## WHAT IS EXPECTED
Take every line from the listing below that contains "this".
** Opening EXERCISE DATA block **
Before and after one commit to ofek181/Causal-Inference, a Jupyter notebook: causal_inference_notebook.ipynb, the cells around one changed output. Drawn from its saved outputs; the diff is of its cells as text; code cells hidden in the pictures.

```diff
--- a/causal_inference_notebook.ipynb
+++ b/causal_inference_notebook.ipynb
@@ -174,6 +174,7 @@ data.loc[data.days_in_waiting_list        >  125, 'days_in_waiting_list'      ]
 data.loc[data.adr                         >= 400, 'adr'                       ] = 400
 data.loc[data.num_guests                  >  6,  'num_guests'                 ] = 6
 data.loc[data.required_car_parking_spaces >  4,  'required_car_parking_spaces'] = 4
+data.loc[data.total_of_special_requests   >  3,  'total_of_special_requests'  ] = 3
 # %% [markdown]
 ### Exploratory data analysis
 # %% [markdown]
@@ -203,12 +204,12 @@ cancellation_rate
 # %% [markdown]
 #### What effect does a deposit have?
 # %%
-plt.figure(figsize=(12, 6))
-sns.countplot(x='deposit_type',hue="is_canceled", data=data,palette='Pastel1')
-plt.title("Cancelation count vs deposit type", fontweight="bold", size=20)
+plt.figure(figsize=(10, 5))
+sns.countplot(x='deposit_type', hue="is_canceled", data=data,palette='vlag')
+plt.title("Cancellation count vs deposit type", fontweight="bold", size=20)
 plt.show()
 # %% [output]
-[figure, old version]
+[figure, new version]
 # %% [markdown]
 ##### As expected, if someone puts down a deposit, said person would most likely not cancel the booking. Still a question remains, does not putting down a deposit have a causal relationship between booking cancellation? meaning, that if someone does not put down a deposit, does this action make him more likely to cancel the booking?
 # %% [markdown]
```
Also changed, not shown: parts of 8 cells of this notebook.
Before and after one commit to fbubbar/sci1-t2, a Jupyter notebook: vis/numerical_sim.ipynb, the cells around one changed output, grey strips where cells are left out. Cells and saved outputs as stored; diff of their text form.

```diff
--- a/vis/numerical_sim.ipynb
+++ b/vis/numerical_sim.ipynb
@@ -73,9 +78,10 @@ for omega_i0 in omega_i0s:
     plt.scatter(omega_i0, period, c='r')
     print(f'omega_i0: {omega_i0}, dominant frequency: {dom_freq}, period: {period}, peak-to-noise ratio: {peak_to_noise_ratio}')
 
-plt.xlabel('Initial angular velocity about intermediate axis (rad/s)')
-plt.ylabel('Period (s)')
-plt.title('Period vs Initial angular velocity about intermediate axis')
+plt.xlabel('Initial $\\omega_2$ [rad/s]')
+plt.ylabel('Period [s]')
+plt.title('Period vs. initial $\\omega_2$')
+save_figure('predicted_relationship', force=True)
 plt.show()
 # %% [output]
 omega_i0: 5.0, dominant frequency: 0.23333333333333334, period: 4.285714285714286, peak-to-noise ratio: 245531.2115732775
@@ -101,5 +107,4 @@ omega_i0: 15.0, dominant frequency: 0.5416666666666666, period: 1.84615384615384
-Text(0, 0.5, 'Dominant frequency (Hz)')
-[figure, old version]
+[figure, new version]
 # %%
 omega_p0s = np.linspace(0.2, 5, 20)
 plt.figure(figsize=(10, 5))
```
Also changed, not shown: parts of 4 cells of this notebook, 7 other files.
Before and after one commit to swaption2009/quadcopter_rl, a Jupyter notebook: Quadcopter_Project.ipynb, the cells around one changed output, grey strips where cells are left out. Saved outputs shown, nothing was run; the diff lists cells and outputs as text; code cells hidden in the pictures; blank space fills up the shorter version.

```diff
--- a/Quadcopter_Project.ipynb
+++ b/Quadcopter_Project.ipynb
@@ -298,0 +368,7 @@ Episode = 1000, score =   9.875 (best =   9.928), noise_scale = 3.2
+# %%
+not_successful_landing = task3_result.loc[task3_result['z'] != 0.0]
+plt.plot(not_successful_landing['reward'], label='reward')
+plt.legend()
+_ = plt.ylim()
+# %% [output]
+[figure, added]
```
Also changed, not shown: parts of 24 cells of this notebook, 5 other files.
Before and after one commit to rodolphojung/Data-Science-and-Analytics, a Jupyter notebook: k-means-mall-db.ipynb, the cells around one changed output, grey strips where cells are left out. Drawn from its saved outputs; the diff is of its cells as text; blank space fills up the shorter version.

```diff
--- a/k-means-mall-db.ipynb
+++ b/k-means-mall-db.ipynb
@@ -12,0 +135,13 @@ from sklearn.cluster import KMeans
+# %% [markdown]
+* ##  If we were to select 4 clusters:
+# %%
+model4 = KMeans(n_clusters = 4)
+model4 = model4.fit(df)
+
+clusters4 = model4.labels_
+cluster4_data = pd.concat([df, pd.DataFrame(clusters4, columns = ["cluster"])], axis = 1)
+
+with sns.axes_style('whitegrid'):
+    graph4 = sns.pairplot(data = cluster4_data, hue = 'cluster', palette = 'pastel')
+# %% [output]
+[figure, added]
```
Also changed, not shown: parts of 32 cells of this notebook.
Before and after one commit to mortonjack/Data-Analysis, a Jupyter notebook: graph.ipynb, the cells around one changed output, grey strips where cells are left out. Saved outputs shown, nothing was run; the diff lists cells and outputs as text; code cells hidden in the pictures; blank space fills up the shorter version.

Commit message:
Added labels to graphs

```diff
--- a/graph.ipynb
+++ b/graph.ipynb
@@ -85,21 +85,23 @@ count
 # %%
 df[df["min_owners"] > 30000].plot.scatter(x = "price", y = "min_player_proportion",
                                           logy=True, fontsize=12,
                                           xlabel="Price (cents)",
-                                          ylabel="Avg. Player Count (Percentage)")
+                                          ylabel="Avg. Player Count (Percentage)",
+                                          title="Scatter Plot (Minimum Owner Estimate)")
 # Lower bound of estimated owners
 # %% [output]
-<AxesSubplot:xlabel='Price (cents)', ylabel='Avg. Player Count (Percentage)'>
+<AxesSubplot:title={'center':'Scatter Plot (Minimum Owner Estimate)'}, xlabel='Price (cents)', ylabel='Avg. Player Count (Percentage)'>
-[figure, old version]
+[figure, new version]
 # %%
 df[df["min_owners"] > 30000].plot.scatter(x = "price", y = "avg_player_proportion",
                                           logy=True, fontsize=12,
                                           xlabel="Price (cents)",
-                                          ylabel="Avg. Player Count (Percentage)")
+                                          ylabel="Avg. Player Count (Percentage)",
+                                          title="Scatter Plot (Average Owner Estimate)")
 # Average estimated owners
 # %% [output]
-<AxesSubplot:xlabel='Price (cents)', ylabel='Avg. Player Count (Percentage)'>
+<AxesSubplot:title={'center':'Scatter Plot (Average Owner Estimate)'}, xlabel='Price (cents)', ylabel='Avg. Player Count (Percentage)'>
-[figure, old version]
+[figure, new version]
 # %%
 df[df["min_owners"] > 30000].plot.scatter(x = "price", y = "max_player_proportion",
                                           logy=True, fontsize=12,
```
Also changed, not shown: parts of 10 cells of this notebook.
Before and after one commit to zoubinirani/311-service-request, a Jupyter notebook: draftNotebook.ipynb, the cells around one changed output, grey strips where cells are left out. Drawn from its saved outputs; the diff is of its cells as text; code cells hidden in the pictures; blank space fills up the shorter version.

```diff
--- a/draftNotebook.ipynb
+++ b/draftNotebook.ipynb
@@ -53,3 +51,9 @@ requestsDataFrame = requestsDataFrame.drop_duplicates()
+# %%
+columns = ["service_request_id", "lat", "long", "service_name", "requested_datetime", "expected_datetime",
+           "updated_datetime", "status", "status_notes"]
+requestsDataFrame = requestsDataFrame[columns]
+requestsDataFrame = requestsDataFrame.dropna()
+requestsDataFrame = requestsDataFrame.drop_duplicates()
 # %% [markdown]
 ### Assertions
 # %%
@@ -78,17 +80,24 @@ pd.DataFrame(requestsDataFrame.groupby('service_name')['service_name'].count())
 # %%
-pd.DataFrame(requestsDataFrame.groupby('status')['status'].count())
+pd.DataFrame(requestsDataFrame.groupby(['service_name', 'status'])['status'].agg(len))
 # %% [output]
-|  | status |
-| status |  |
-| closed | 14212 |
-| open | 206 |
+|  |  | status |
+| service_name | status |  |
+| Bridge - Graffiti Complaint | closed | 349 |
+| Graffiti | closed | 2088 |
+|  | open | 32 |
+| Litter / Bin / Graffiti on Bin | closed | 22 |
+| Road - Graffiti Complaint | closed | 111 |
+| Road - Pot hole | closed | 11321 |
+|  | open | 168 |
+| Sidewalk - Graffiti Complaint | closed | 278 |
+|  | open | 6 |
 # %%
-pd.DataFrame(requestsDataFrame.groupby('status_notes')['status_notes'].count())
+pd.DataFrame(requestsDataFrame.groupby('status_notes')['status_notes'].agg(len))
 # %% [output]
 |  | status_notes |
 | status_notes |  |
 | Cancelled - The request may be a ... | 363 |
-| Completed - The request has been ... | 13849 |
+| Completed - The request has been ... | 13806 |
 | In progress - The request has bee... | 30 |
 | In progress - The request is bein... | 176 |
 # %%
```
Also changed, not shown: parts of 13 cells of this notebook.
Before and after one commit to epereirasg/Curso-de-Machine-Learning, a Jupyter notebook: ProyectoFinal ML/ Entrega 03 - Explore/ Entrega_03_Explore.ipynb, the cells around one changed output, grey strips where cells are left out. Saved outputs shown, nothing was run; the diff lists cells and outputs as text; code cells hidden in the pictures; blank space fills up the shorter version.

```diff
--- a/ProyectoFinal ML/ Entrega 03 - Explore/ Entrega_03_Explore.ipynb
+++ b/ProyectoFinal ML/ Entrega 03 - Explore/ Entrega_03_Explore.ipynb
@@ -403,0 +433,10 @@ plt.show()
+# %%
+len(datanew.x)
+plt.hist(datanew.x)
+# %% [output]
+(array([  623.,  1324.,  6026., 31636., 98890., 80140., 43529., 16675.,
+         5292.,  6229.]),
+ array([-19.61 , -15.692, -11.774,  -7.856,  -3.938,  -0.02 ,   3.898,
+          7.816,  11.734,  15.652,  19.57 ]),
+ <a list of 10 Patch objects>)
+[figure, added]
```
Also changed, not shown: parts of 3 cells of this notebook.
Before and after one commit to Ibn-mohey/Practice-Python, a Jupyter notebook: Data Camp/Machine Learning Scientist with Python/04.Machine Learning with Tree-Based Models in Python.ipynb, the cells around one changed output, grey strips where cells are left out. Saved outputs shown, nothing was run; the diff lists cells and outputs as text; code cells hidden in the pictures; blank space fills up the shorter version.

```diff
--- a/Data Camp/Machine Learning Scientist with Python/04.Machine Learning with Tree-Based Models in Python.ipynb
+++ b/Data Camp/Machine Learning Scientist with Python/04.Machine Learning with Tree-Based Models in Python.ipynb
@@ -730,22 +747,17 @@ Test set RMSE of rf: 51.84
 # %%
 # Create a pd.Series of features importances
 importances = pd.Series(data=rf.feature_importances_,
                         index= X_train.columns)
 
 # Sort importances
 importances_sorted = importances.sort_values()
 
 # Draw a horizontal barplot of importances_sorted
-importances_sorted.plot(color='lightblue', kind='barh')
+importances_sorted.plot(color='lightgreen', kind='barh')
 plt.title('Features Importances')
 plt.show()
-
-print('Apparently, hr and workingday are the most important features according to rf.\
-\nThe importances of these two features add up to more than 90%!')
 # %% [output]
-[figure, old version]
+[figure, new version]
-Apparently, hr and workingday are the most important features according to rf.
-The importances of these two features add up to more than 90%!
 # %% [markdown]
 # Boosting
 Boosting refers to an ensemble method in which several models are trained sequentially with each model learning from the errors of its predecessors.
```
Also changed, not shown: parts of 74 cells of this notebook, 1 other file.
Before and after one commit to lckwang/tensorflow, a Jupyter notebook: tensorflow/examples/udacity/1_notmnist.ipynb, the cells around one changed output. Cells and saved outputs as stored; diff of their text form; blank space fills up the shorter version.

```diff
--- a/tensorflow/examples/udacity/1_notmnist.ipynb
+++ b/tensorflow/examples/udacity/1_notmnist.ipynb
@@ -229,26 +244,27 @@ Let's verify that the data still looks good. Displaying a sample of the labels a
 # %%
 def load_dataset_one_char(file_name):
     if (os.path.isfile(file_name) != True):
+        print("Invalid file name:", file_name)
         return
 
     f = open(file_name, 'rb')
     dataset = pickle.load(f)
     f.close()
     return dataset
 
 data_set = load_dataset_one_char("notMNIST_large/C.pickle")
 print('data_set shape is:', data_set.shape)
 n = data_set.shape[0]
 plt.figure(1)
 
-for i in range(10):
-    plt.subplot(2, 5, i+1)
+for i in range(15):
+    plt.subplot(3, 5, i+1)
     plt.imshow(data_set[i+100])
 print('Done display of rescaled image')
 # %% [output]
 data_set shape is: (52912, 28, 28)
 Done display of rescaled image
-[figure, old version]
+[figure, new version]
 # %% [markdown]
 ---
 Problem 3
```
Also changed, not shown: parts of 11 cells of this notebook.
** Closing EXERCISE DATA block **
## TASK SOLUTION
 ##### As expected, if someone puts down a deposit, said person would most likely not cancel the booking. Still a question remains, does not putting down a deposit have a causal relationship between booking cancellation? meaning, that if someone does not put down a deposit, does this action make him more likely to cancel the booking?
Also changed, not shown: parts of 8 cells of this notebook.
Also changed, not shown: parts of 4 cells of this notebook, 7 other files.
Also changed, not shown: parts of 24 cells of this notebook, 5 other files.
Also changed, not shown: parts of 32 cells of this notebook.
Also changed, not shown: parts of 10 cells of this notebook.
Also changed, not shown: parts of 13 cells of this notebook.
Also changed, not shown: parts of 3 cells of this notebook.
Also changed, not shown: parts of 74 cells of this notebook, 1 other file.
Also changed, not shown: parts of 11 cells of this notebook.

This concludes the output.